The human ear is made up of three primary parts. The outer ear, or pinna, consists of textured cartilage and skin, which together form a structure that channels sound into the tympanic membrane. More commonly known as the eardrum, the tympanic membrane transforms the incoming sound waves into vibrations.

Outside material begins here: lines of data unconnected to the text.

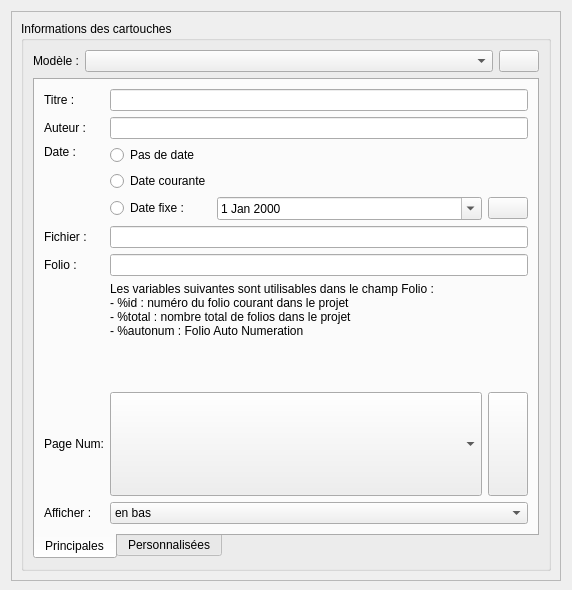
The window that sources/ui/titleblockpropertieswidget.ui (qelectrotech/qelectrotech-source-mirror) describes before a commit, drawn with Qt 5.
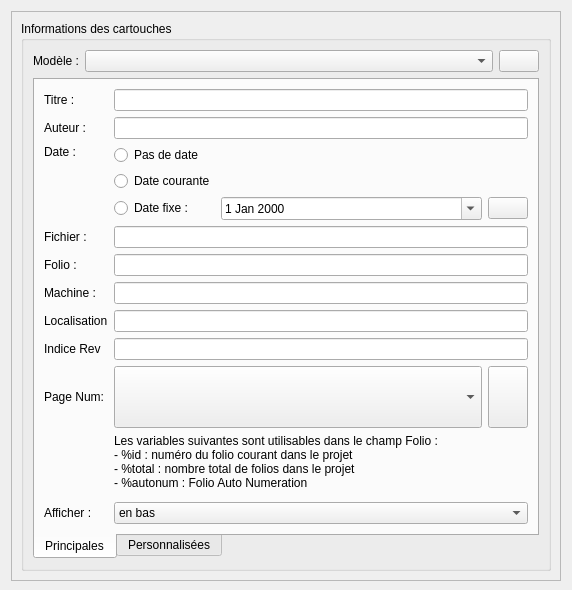
The same window after the commit. Icons and pictures are not drawn.

Commit message: Refresh diagram folio list, add new fields titleblock properties

The edit to the form file:
```diff
--- a/sources/ui/titleblockpropertieswidget.ui
+++ b/sources/ui/titleblockpropertieswidget.ui
@@ -42,8 +42,8 @@
        <rect>
         <x>0</x>
         <y>0</y>
-        <width>552</width>
-        <height>570</height>
+        <width>538</width>
+        <height>608</height>
        </rect>
       </property>
       <layout class="QVBoxLayout" name="verticalLayout_5">
@@ -123,32 +123,6 @@
              <layout class="QVBoxLayout" name="verticalLayout_2">
               <item>
                <layout class="QGridLayout" name="gridLayout_4">
-                <item row="4" column="1">
-                 <widget class="QLabel" name="label_5">
-                  <property name="text">
-                   <string>Fichier :</string>
-                  </property>
-                 </widget>
-                </item>
-                <item row="6" column="2">
-                 <widget class="QLabel" name="label_7">
-                  <property name="frameShape">
-                   <enum>QFrame::NoFrame</enum>
-                  </property>
-                  <property name="text">
-                   <string>Les variables suivantes sont utilisables dans le champ Folio :
-- %id : numéro du folio courant dans le projet 
-- %total : nombre total de folios dans le projet 
-- %autonum : Folio Auto Numeration</string>
-                  </property>
-                  <property name="scaledContents">
-                   <bool>false</bool>
-                  </property>
-                  <property name="alignment">
-                   <set>Qt::AlignLeading|Qt::AlignLeft|Qt::AlignTop</set>
-                  </property>
-                 </widget>
-                </item>
                 <item row="3" column="1">
                  <widget class="QLabel" name="label_4">
                   <property name="text">
@@ -159,6 +133,77 @@
                   </property>
                  </widget>
                 </item>
+                <item row="10" column="3">
+                 <layout class="QGridLayout" name="gridLayout">
+                  <item row="0" column="0">
+                   <widget class="QComboBox" name="auto_page_cb">
+                    <property name="sizePolicy">
+                     <sizepolicy hsizetype="Expanding" vsizetype="Preferred">
+                      <horstretch>0</horstretch>
+                      <verstretch>0</verstretch>
+                     </sizepolicy>
+                    </property>
+                   </widget>
+                  </item>
+                  <item row="0" column="1">
+                   <widget class="QPushButton" name="m_edit_autofolionum_pb">
+                    <property name="sizePolicy">
+                     <sizepolicy hsizetype="Minimum" vsizetype="Minimum">
+                      <horstretch>0</horstretch>
+                      <verstretch>0</verstretch>
+                     </sizepolicy>
+                    </property>
+                    <property name="minimumSize">
+                     <size>
+                      <width>16</width>
+                      <height>16</height>
+                     </size>
+                    </property>
+                    <property name="text">
+                     <string/>
+                    </property>
+                    <property name="icon">
+                     <iconset resource="../../qelectrotech.qrc">
+                      <normaloff>:/ico/16x16/configure.png</normaloff>:/ico/16x16/configure.png</iconset>
+                    </property>
+                   </widget>
+                  </item>
+                 </layout>
+                </item>
+                <item row="12" column="1">
+                 <widget class="QLabel" name="label">
+                  <property name="text">
+                   <string>Afficher :</string>
+                  </property>
+                 </widget>
+                </item>
+                <item row="9" column="1">
+                 <widget class="QLabel" name="label_12">
+                  <property name="text">
+                   <string>Indice Rev</string>
+                  </property>
+                 </widget>
+                </item>
+                <item row="2" column="1">
+                 <widget class="QLabel" name="label_3">
+                  <property name="text">
+                   <string>Auteur :</string>
+                  </property>
+                 </widget>
+                </item>
+                <item row="8" column="3">
+                 <widget class="QLineEdit" name="m_loc"/>
+                </item>
+                <item row="6" column="3">
+                 <widget class="QLineEdit" name="m_mach"/>
+                </item>
+                <item row="1" column="3">
+                 <widget class="QLineEdit" name="m_title_le">
+                  <property name="toolTip">
+                   <string>Disponible en tant que %title pour les modèles de cartouches</string>
+                  </property>
+                 </widget>
+                </item>
                 <item row="5" column="1">
                  <widget class="QLabel" name="label_6">
                   <property name="text">
@@ -166,59 +211,28 @@
                   </property>
                  </widget>
                 </item>
-                <item row="1" column="1">
-                 <widget class="QLabel" name="label_2">
+                <item row="4" column="1">
+                 <widget class="QLabel" name="label_5">
                   <property name="text">
-                   <string>Titre :</string>
+                   <string>Fichier :</string>
                   </property>
                  </widget>
                 </item>
-                <item row="5" column="2">
-                 <widget class="QLineEdit" name="m_folio_le">
+                <item row="2" column="3">
+                 <widget class="QLineEdit" name="m_author_le">
                   <property name="toolTip">
-                   <string>Disponible en tant que %folio pour les modèles de cartouches</string>
+                   <string>Disponible en tant que %author pour les modèles de cartouches</string>
                   </property>
                  </widget>
                 </item>
-                <item row="1" column="2">
-                 <widget class="QLineEdit" name="m_title_le">
-                  <property name="toolTip">
-                   <string>Disponible en tant que %title pour les modèles de cartouches</string>
-                  </property>
-                 </widget>
-                </item>
-                <item row="8" column="2">
-                 <widget class="QComboBox" name="m_display_at_cb">
-                  <property name="toolTip">
-                   <string>&lt;html&gt;&lt;head/&gt;&lt;body&gt;&lt;p&gt;Affiche le cartouche en bas (horizontalement) ou à droite (verticalement) du folio.&lt;/p&gt;&lt;/body&gt;&lt;/html&gt;</string>
-                  </property>
-                  <item>
-                   <property name="text">
-                    <string>en bas</string>
-                   </property>
-                  </item>
-                  <item>
-                   <property name="text">
-                    <string>à droite </string>
-                   </property>
-                  </item>
-                 </widget>
-                </item>
-                <item row="4" column="2">
+                <item row="4" column="3">
                  <widget class="QLineEdit" name="m_file_le">
                   <property name="toolTip">
                    <string>Disponible en tant que %filename pour les modèles de cartouches</string>
                   </property>
                  </widget>
                 </item>
-                <item row="2" column="1">
-                 <widget class="QLabel" name="label_3">
-                  <property name="text">
-                   <string>Auteur :</string>
-                  </property>
-                 </widget>
-                </item>
-                <item row="3" column="2">
+                <item row="3" column="3">
                  <layout class="QGridLayout" name="gridLayout_2" columnstretch="0,1,0">
                   <item row="0" column="0">
                    <widget class="QRadioButton" name="m_no_date_rb">
@@ -270,58 +284,21 @@
                   </item>
                  </layout>
                 </item>
-                <item row="2" column="2">
-                 <widget class="QLineEdit" name="m_author_le">
+                <item row="5" column="3">
+                 <widget class="QLineEdit" name="m_folio_le">
                   <property name="toolTip">
-                   <string>Disponible en tant que %author pour les modèles de cartouches</string>
+                   <string>Disponible en tant que %folio pour les modèles de cartouches</string>
                   </property>
                  </widget>
                 </item>
-                <item row="8" column="1">
-                 <widget class="QLabel" name="label">
+                <item row="1" column="1">
+                 <widget class="QLabel" name="label_2">
                   <property name="text">
-                   <string>Afficher :</string>
+                   <string>Titre :</string>
                   </property>
                  </widget>
                 </item>
-                <item row="7" column="2">
-                 <layout class="QGridLayout" name="gridLayout">
-                  <item row="0" column="0">
-                   <widget class="QComboBox" name="auto_page_cb">
-                    <property name="sizePolicy">
-                     <sizepolicy hsizetype="Expanding" vsizetype="Preferred">
-                      <horstretch>0</horstretch>
-                      <verstretch>0</verstretch>
-                     </sizepolicy>
-                    </property>
-                   </widget>
-                  </item>
-                  <item row="0" column="1">
-                   <widget class="QPushButton" name="m_edit_autofolionum_pb">
-                    <property name="sizePolicy">
-                     <sizepolicy hsizetype="Minimum" vsizetype="Minimum">
-                      <horstretch>0</horstretch>
-                      <verstretch>0</verstretch>
-                     </sizepolicy>
-                    </property>
-                    <property name="minimumSize">
-                     <size>
-                      <width>16</width>
-                      <height>16</height>
-                     </size>
-                    </property>
-                    <property name="text">
-                     <string/>
-                    </property>
-                    <property name="icon">
-                     <iconset resource="../../qelectrotech.qrc">
-                      <normaloff>:/ico/16x16/configure.png</normaloff>:/ico/16x16/configure.png</iconset>
-                    </property>
-                   </widget>
-                  </item>
-                 </layout>
-                </item>
-                <item row="7" column="1">
+                <item row="10" column="1">
                  <widget class="QLabel" name="label_9">
                   <property name="sizePolicy">
                    <sizepolicy hsizetype="Preferred" vsizetype="Minimum">
@@ -334,6 +311,59 @@
                   </property>
                  </widget>
                 </item>
+                <item row="12" column="3">
+                 <widget class="QComboBox" name="m_display_at_cb">
+                  <property name="toolTip">
+                   <string>&lt;html&gt;&lt;head/&gt;&lt;body&gt;&lt;p&gt;Affiche le cartouche en bas (horizontalement) ou à droite (verticalement) du folio.&lt;/p&gt;&lt;/body&gt;&lt;/html&gt;</string>
+                  </property>
+                  <item>
+                   <property name="text">
+                    <string>en bas</string>
+                   </property>
+                  </item>
+                  <item>
+                   <property name="text">
+                    <string>à droite </string>
+                   </property>
+                  </item>
+                 </widget>
+                </item>
+                <item row="11" column="3">
+                 <widget class="QLabel" name="label_7">
+                  <property name="frameShape">
+                   <enum>QFrame::NoFrame</enum>
+                  </property>
+                  <property name="text">
+                   <string>Les variables suivantes sont utilisables dans le champ Folio :
+- %id : numéro du folio courant dans le projet 
+- %total : nombre total de folios dans le projet 
+- %autonum : Folio Auto Numeration</string>
+                  </property>
+                  <property name="scaledContents">
+                   <bool>false</bool>
+                  </property>
+                  <property name="alignment">
+                   <set>Qt::AlignLeading|Qt::AlignLeft|Qt::AlignTop</set>
+                  </property>
+                 </widget>
+                </item>
+                <item row="6" column="1">
+                 <widget class="QLabel" name="label_10">
+                  <property name="text">
+                   <string>Machine :</string>
+                  </property>
+                 </widget>
+                </item>
+                <item row="8" column="1">
+                 <widget class="QLabel" name="label_11">
+                  <property name="text">
+                   <string>Localisation</string>
+                  </property>
+                 </widget>
+                </item>
+                <item row="9" column="3">
+                 <widget class="QLineEdit" name="m_indice"/>
+                </item>
                </layout>
               </item>
              </layout>
```
The commit also changes 9 other files.
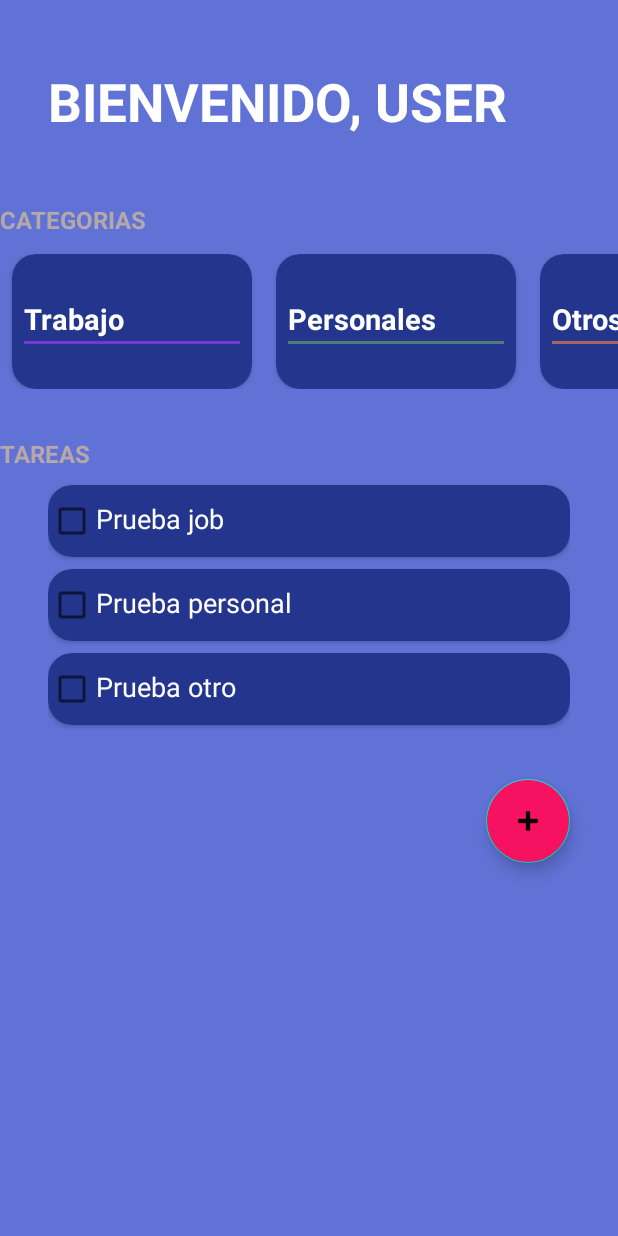
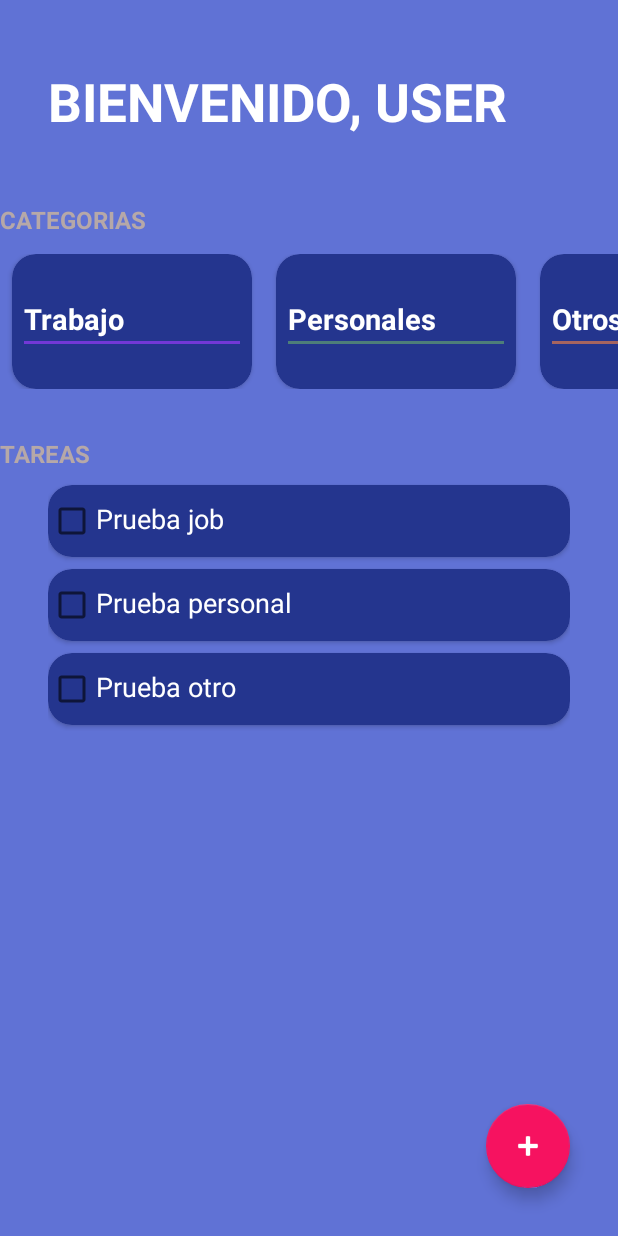
Before and after one commit to XimenaLargo/ToDo-Android-App, an Android app: the screen it shows after launch (MainActivity), on a phone screen of 412 x 824 dp. Run offline under Robolectric (Android 15) with nearby library versions, the phone set to English and light mode, and no system bars.

Commit message:
Add FAB to add tasks

```diff
--- a/app/src/main/res/layout/todo_activity.xml
+++ b/app/src/main/res/layout/todo_activity.xml
@@ -4,8 +4,6 @@
     xmlns:tools="http://schemas.android.com/tools"
     android:layout_width="match_parent"
     android:layout_height="match_parent">
-
-
 
 <LinearLayout
 
@@ -51,17 +49,15 @@
         android:layout_height="wrap_content"
         android:layout_marginHorizontal="32dp" />
 
+</LinearLayout>
     <com.google.android.material.floatingactionbutton.FloatingActionButton
         android:id="@+id/fabAddTask"
         android:layout_width="wrap_content"
         android:layout_height="wrap_content"
         android:layout_gravity="end|bottom"
         android:layout_margin="32dp"
-        android:backgroundTint="@color/todo_accent"
+        app:backgroundTint="@color/todo_accent"
         android:src="@android:drawable/ic_input_add"
-        android:tint="@color/white"
-        app:fabSize="normal" />
-
-</LinearLayout>
+        app:tint="@color/white"/>
 
 </FrameLayout>
```
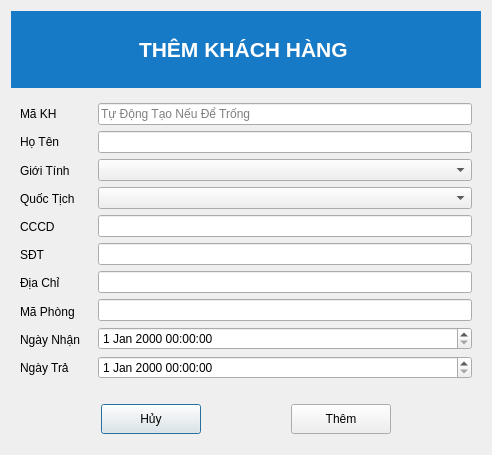
This is QLKH/addcustomer_dialog.ui in D0ssisme/PYTHON_HOTELMANAGER as Qt 5 draws it before an edit. The edited form follows.
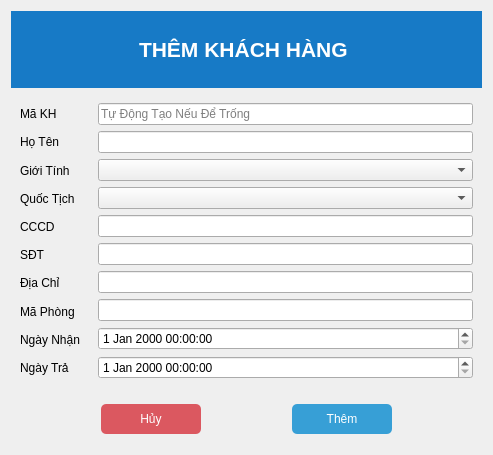
This is the edited form.

The edit to the form file:
```diff
--- a/QLKH/addcustomer_dialog.ui
+++ b/QLKH/addcustomer_dialog.ui
@@ -6,7 +6,7 @@
    <rect>
     <x>0</x>
     <y>0</y>
-    <width>492</width>
+    <width>493</width>
     <height>455</height>
    </rect>
   </property>
@@ -309,6 +309,17 @@
           <height>30</height>
          </size>
         </property>
+        <property name="styleSheet">
+         <string notr="true">QPushButton {
+    background-color:#db5860;
+    color: white;
+    border-radius: 5px;
+    padding: 5px;
+}
+QPushButton:hover {
+    background-color: darkred;
+}</string>
+        </property>
         <property name="text">
          <string>Hủy</string>
         </property>
@@ -335,6 +346,17 @@
           <height>30</height>
          </size>
         </property>
+        <property name="styleSheet">
+         <string notr="true">QPushButton {
+    background-color:#379fd6;
+    color: white;
+    border-radius: 5px;
+    padding: 5px;
+}
+QPushButton:hover {
+    background-color: darkred;
+}</string>
+        </property>
         <property name="text">
          <string>Thêm</string>
         </property>
```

Beyond the tympanic membrane lies the tympanic cavity, also called the middle ear. Lined by mucous membranes and filled with air, it conducts vibrations through to the inner ear. There, a spiral-shaped structure known as the cochlea translates the incoming vibrations into nerve signals that it then sends to the brain for interpretation. The semicircular canals of the inner ear also have the capacity to communicate with the brain, and they use this ability to send information about head position and balance that in turn helps the brain to orient the body in space.